* WHAT THE TASK ASKS *
Filter these entries down to lines holding "repowiki".

[Entries taken from a collection]
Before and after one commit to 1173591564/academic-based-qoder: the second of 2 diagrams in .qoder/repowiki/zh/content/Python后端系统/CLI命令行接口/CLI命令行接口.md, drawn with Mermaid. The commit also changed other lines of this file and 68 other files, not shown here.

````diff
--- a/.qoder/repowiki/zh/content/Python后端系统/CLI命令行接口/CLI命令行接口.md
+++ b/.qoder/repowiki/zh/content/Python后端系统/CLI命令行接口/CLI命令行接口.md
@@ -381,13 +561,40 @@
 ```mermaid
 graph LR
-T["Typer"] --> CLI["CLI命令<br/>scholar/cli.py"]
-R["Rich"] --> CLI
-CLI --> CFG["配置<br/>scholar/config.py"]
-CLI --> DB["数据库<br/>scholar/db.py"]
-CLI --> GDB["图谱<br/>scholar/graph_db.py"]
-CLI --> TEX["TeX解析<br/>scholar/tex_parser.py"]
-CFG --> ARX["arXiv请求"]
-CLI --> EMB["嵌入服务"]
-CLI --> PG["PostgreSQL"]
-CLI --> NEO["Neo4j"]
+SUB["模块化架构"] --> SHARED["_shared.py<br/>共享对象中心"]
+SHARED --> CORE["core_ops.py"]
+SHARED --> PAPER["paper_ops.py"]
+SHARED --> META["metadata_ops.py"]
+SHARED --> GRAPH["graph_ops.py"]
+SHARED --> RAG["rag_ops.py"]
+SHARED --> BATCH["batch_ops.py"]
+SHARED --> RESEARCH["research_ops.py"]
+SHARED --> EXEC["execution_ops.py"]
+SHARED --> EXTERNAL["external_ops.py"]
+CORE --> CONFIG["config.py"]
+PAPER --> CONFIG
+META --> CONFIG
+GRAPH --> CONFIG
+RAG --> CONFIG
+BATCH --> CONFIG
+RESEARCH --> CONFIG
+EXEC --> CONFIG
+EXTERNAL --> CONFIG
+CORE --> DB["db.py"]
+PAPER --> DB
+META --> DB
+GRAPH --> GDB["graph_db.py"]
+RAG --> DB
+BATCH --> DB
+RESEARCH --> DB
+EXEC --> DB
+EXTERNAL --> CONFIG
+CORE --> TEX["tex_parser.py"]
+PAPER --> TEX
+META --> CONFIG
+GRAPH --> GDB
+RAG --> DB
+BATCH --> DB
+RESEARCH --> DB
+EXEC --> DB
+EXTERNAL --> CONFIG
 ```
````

* TASK SOLUTION *
Before and after one commit to 1173591564/academic-based-qoder: the second of 2 diagrams in .qoder/repowiki/zh/content/Python后端系统/CLI命令行接口/CLI命令行接口.md, drawn with Mermaid. The commit also changed other lines of this file and 68 other files, not shown here.
--- a/.qoder/repowiki/zh/content/Python后端系统/CLI命令行接口/CLI命令行接口.md
+++ b/.qoder/repowiki/zh/content/Python后端系统/CLI命令行接口/CLI命令行接口.md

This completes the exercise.